A couple of weeks back I decided one of the things I wanted to do before I cash-in is to go elk hunting. I spent many years visiting Cody, Wyoming where I got acquainted with several outfitters who guide elk hunters. I've been on several trails ride with them, and I've heard their wonderful tales about hunters, hunting camps, pack-horses and grizzly bears.
Last week I made the first move to prepare for an elk hunt. I ordered a new 30-06 bolt action rifle and scope. Then I started searching for the best deal on a guided elk hunt. What a wakeup call that was -- I never dreamed it would cost me in the neighborhood of $6000 (all chips in) to go on a 7-day hunt.
At first I figured I just wait another year (to save the dinero) and make it a 2014 elk hunt. The thing is I've never been very good at waiting for something I want to do, so I started considering other options.
Then it hit me -- for $6000 I could probably make a down payment on a piece of Recreational Land and have a permanent hunting cabin.
My wife and I have had a running line of banter for years about my moving to Montana after she dies.
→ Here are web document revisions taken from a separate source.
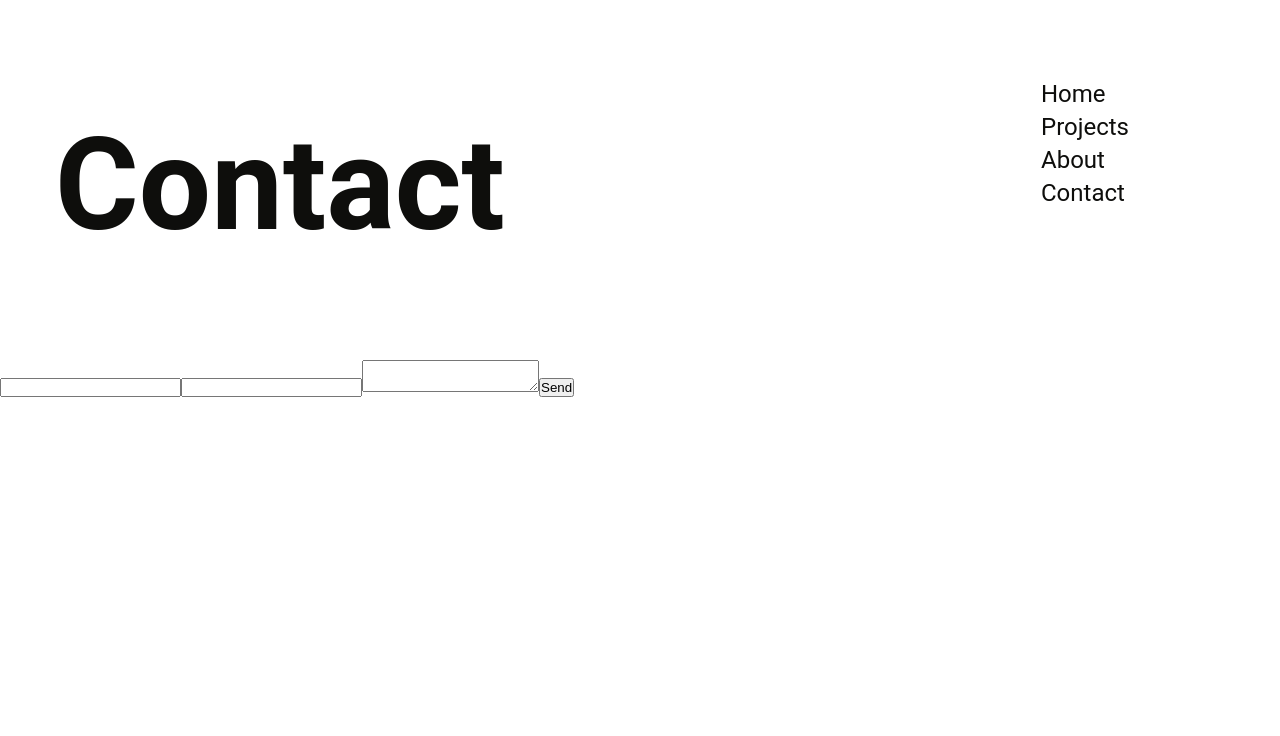
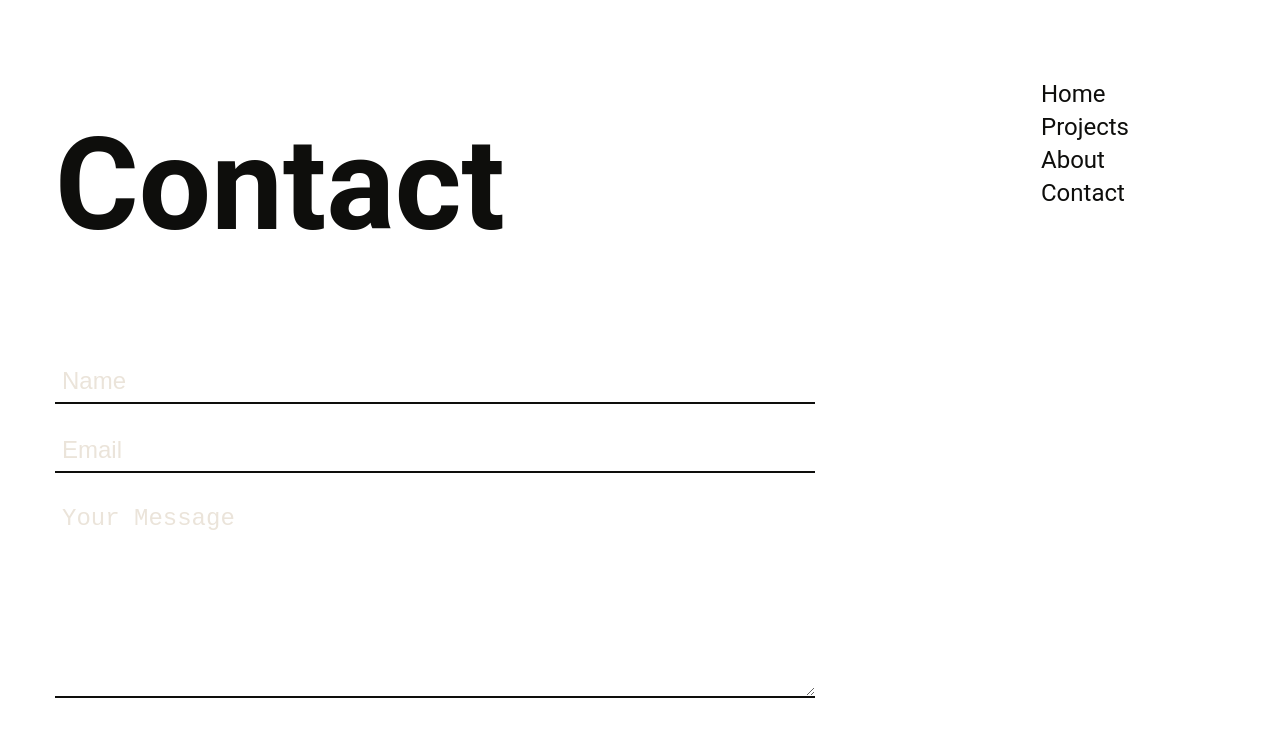
Before and after one commit to LucDictus/portfolio, a React (Create React App) app: page /contact in a window 1280 px wide. Shown: the top 736 px of the page. Built offline with nearby package versions, Linux system fonts and the light colour scheme; the HTML template or start-up script is replaced by a standard one.

Commit message:
contact form desktop

```diff
--- a/package.json
+++ b/package.json
@@ -15,6 +15,7 @@
     "react-scripts": "5.0.1",
     "semantic-ui-css": "^2.5.0",
     "semantic-ui-react": "^2.1.5",
+    "sweetalert": "^2.1.2",
     "sweetalert2": "^11.10.5",
     "web-vitals": "^2.1.4"
   },
--- a/src/components/Contact/Contact.css
+++ b/src/components/Contact/Contact.css
@@ -16,15 +16,32 @@
     font-size: 128px;
     animation: fade-in 1s ease-in-out forwards;
 }
-.Contact-projects-container {
-    display: flex;
-    flex-wrap: wrap;
+
+.Contact-main-container {
+    padding: 0 165px 0 55px;
 }
-.Contact-project-container {
-    width: 50%;
-    position: relative;
-    aspect-ratio: 1; /* 1:1 aspect ratio */
-    border: 1px solid #0E0E0C;
+
+input[type="text"], input[type="email"], textarea{
+    width: 100%;
+    border: none;
+    border-bottom: #0E0E0C 2px solid;
+    font-size: 24px;
+    padding: 7px;
+    margin-bottom: 25px;
+}
+textarea {
+    height: 200px;
+}
+::placeholder {
+    color: #EBE4DA;
+}
+input[type="submit"] {
+    background: none;
+    border: none;
+    color: #0E0E0C;
+    font-size: 48px;
+    cursor: pointer;
+    transition: 0.3s;
 }
 
 @media only screen and (max-width: 1100px) {
@@ -50,28 +67,5 @@
         animation: fade-in 1s ease-in-out forwards;
     }
 
-    .Contact-projects-container {
-        width: 100%;
-        display: flex;
-        flex-direction: column;
-    }
-    .Contact-project-container {
-        position: relative;
-        width: 100%;
-        height: 550px;
-        padding: 25px;
-        border: 1px solid #0E0E0C;
-    }
-    .Contact-project-created {
-        color: #D7D6D4;
-        font-size: 24px;
-        position: absolute;
-        bottom: 60px;
-    }
-    .Contact-project-title {
-        color: #0E0E0C;
-        font-size: 32px;
-        position: absolute;
-        bottom: 25px;
-    }
+
 }
--- a/src/components/Contact/Contact.js
+++ b/src/components/Contact/Contact.js
@@ -1,7 +1,70 @@
-import React from 'react';
+import React, { useState, useEffect, useRef } from 'react';
+import { gsap } from 'gsap';
 import './Contact.css';
+import swal from 'sweetalert';
 
 function Contact() {
+  const [name, setName] = useState('');
+  const [email, setEmail] = useState('');
+  const [message, setMessage] = useState('');
+  const [isSubmitVisible, setIsSubmitVisible] = useState(false);
+
+  const submitButtonRef = useRef(null);
+
+  useEffect(() => {
+    if (isSubmitVisible) {
+      gsap.from(submitButtonRef.current, {
+        x: -50,
+        opacity: 0,
+        duration: 1.5,
+        ease: 'power3.out',
+      });
+    }
+  }, [isSubmitVisible]);
+
+  const handleInputChange = (e) => {
+    const { name, value } = e.target;
+
+    if (name === 'user_name') setName(value);
+    if (name === 'user_email') setEmail(value);
+    if (name === 'message') setMessage(value);
+
+    if (name && email && message) {
+      setIsSubmitVisible(true);
+    } else {
+      setIsSubmitVisible(false);
+    }
+  };
+
+  const handleSubmit = async (e) => {
+    e.preventDefault();
+
+    // Formspree endpoint for your form
+    const endpoint = 'https://formspree.io/f/your-form-id';
+
+    try {
+      const response = await fetch(endpoint, {
+        method: 'POST',
+        headers: {
+          'Content-Type': 'application/json',
+        },
+        body: JSON.stringify({
+          name,
+          email,
+          message,
+        }),
+      });
+
+      if (response.ok) {
+        swal("Goed gedaan!", "Bericht succesvol verzonden!", "success");
+      } else {
+        swal("Helaas!", "Het verzenden van het bericht is mislukt. Probeer het later opnieuw.", "error");
+      }
+    } catch (error) {
+      console.error('Fout bij het verzenden van het bericht:', error);
+      swal("Helaas!", "Er is een fout opgetreden tijdens het verzenden van het bericht. Probeer het later opnieuw.", "error");
+    }
+  };
 
   return (
     <div className="Contact-container">
@@ -14,16 +77,17 @@ function Contact() {
       </div>
 
       <div className="Contact-main-container">
-        <form id="contact-form">
-          <input type="hidden" name="contact_number" />
+        <form id="contact-form" onSubmit={handleSubmit}>
+          <input type="hidden" name="_subject" value="New submission from your website!" />
+          <input type="hidden" name="_next" value="https://your-website.com/thank-you" />
 
-          <input type="text" name="user_name" />
+          <input type="text" name="user_name" placeholder='Name' value={name} onChange={handleInputChange} />
 
-          <input type="email" name="user_email" />
+          <input type="email" name="user_email" placeholder='Email' value={email} onChange={handleInputChange} />
 
-          <textarea name="message" />
+          <textarea name="message" placeholder='Your Message' value={message} onChange={handleInputChange} />
 
-          <input type="submit" value="Send" />
+          {isSubmitVisible && <input ref={submitButtonRef} type="submit" value="Send" />}
         </form>
       </div>
     </div>
```
Also changed, not shown: 1 other file (tests, documents, lock files or other folders).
It's always been a dream, and maybe even a bucket list item -- to live in Montana before the end.
I spent this past weekend surfing the internet -- looking for Recreational Land in Montana.
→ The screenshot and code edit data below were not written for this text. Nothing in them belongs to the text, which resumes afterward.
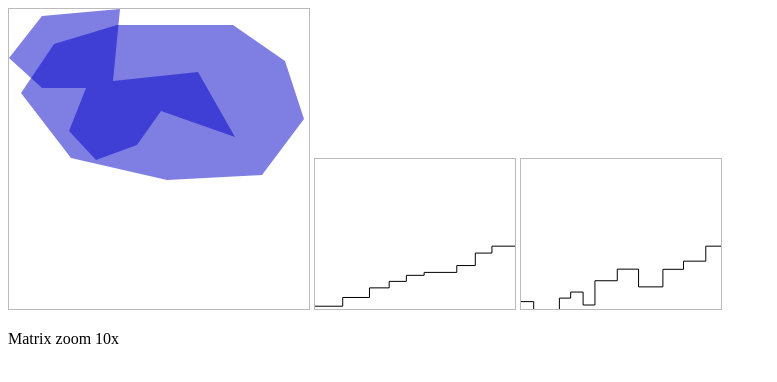
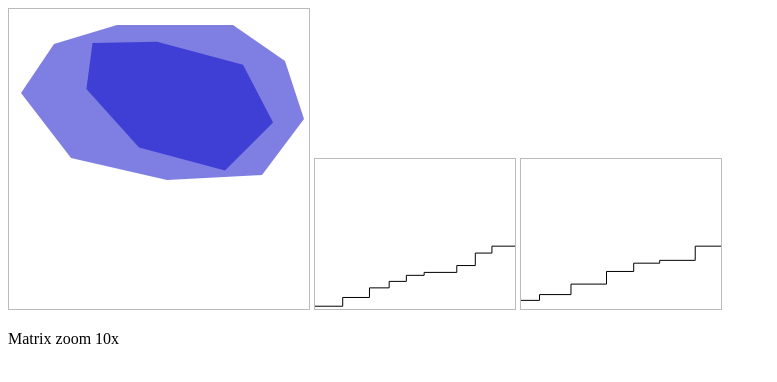
Before and after one commit to avetihon/ts-turning-function, a website built with webpack: page index.html in a window 1280 px wide. Shown: the whole page, without its empty margins (0-777 px from the left). Built offline with nearby package versions, Linux system fonts and the light colour scheme.

Commit message:
Update function

```diff
--- a/index.html
+++ b/index.html
@@ -7,8 +7,11 @@
 </head>
 <body>
 <canvas class="c-canvas c-canvas--style js-canvas-polygon" width="300" height="300"></canvas>
-<canvas class="c-canvas c-canvas--style js-canvas-matrix-a" width="200" height="150"></canvas>
-<canvas class="c-canvas c-canvas--style js-canvas-matrix-b" width="200" height="150"></canvas>
+<div class="c-canvas__matrix-wrapper">
+    <canvas class="c-canvas c-canvas--style js-canvas-matrix-a" width="200" height="150"></canvas>
+    <canvas class="c-canvas c-canvas--style js-canvas-matrix-b" width="200" height="150"></canvas>
+</div>
+
 <p>Matrix zoom 10x</p>
 <script src="./build/app.bundle.js"></script>
 </body>
--- a/public/assets/styles/style.css
+++ b/public/assets/styles/style.css
@@ -1,3 +1,8 @@
 .c-canvas--style {
     border: 1px solid #bbbbbb;
 }
+
+.c-canvas__matrix-wrapper {
+    display: inline-block;
+    position: relative;
+}
--- a/public/turning-function/Main.ts
+++ b/public/turning-function/Main.ts
@@ -1,14 +1,15 @@
 import TurningFunction from './core/TurningFunction';
 import {
     squareOne, squareTwo, triangle, concavePolygon, complexConcavePolygon, circlePolygon,
-    smallCirclePolygon
+    smallCirclePolygon, rotatedSmallCirclePolygon
 } from './core/Examples';
 
 class Main {
     static main(): void {
         const turningFunction: TurningFunction = new TurningFunction();
-        const distance: number = turningFunction.compare(circlePolygon, complexConcavePolygon);
-
+        console.time('test');
+        const distance: number = turningFunction.compare(circlePolygon, rotatedSmallCirclePolygon);
+        console.timeEnd('test');
         console.log('DISTANCE', distance);
     }
 }
--- a/public/turning-function/core/Examples.ts
+++ b/public/turning-function/core/Examples.ts
@@ -64,3 +64,13 @@ export const smallCirclePolygon: IPolygon = [
     [143, 147],
     [77, 104]
 ];
+
+export const rotatedSmallCirclePolygon: IPolygon = [
+    [83.51, 33.97],
+    [148.06, 32.63],
+    [234.02, 55.67],
+    [264.1, 113.42],
+    [215.99, 161.61],
+    [130.02, 138.58],
+    [77.4, 79.96]
+];
```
Recreational Land for those who don't know is a rural parcel of land near hunting, fishing or skiing areas. It's sometimes very remote, and often with few or no utilities. A place to build a rustic cabin -- others might call a vacation home, mountain hideaway, off-the-grid cottage or survival cabin. I guess what you call it depends on the utilities available and the political condition of America.
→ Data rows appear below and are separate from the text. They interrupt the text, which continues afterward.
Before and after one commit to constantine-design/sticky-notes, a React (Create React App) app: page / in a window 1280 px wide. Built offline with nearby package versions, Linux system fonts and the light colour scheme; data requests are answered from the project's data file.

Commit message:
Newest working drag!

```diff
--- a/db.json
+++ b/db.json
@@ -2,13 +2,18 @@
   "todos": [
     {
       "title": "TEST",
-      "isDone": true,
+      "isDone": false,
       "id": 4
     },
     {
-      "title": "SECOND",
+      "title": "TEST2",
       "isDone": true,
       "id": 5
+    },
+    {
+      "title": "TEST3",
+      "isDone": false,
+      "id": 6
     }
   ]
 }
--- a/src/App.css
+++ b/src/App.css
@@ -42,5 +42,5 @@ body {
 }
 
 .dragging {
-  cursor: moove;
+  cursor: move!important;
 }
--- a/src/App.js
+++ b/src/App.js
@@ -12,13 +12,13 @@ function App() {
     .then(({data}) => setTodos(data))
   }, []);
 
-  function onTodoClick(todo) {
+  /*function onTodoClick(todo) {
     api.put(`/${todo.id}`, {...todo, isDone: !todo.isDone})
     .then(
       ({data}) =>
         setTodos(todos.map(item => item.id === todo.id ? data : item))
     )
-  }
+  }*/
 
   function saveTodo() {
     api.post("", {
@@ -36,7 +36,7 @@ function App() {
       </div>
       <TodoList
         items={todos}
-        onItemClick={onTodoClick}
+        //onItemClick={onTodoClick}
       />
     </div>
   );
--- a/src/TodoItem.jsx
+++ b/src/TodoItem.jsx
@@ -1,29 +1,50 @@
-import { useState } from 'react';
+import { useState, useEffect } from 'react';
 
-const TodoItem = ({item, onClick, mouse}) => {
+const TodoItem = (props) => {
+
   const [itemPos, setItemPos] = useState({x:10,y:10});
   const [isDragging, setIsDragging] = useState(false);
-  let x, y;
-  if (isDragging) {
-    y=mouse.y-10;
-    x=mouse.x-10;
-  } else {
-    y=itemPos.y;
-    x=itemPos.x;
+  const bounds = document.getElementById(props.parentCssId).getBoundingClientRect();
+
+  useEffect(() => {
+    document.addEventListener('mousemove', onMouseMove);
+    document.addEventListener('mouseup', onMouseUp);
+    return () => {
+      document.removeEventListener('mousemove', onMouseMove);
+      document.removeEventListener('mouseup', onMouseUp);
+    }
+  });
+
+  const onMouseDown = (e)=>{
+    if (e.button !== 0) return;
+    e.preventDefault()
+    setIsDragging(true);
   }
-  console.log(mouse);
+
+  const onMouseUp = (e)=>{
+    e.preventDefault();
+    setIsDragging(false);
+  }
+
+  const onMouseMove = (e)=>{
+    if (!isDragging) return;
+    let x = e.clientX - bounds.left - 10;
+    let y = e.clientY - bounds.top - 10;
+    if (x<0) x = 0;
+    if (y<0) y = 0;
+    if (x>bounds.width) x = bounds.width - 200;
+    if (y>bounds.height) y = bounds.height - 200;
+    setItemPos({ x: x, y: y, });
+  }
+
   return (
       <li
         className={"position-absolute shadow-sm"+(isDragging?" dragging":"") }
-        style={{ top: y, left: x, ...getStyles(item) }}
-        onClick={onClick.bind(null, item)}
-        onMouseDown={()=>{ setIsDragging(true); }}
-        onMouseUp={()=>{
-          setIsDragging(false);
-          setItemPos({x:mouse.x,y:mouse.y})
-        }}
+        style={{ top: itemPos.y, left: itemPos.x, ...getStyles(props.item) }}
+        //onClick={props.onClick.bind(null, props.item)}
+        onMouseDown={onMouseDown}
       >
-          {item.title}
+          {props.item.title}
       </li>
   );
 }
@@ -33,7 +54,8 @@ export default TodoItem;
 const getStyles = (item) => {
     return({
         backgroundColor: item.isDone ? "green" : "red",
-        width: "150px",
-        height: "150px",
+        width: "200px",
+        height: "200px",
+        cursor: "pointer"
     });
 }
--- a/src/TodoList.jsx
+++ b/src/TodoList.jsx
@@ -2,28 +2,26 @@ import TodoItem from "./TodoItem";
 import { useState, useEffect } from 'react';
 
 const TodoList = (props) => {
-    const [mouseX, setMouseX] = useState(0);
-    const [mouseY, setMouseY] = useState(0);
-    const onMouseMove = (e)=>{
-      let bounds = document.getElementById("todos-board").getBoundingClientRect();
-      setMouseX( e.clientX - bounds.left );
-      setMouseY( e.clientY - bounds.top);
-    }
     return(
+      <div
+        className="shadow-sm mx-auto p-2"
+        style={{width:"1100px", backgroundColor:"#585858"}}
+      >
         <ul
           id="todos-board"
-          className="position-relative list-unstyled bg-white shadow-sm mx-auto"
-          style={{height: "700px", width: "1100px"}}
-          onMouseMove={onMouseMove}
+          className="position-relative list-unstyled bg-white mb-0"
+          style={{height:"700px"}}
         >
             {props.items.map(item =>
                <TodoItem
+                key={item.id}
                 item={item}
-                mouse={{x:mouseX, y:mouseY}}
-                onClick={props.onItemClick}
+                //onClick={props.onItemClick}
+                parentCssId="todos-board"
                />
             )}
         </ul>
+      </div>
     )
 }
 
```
I was surprised to learn Montana has plenty of undeveloped land in the $1000 to $2000 per acre range. Yes, I could actually make a down payment on a lot in Montana for the cost of one elk hunting trip. I even found a few parcels larger than 50 acres for less than $1000/acre. Now I just need to find the right one for me.
Finding the right piece of land won't be easy. Land that has utilities or is close to town is pricey. Land with timber costs more than sagebrush prairie land. Steep mountain property is usually cheaper than a gently sloping mix of pasture and trees.
1903 Creston Montana cabin -- 14x24 with a loft
My ultimate goal will be to build a 200-400 square foot rustic cabin in Montana for hunting and fishing trips a few times a year -- realistically maybe just a few weeks between May and November. I'd also like a place where -- if things change -- I could turnout our five horses and watch them graze. My primary focus will be finding land close to national forest or BLM for hunting land and close to good trout fishing in a lake or river. The right land must allow RV camping, have water (an existing well, full time creek, or river), a mix of pasture and trees, electricity, and cell phone access. It will most likely be 7 to 10 acres, but could be more or less depending on location and other amenities. It cannot be too isolated and should be within 30 minutes of medical help.
So, follow my blog as I search for my little piece of the last best place (Montana), design a rustic cabin, improve the land, and build my second home. It will be a great adventure to carve a home out of the Montana wilderness -- just as my granddad did 100 years ago.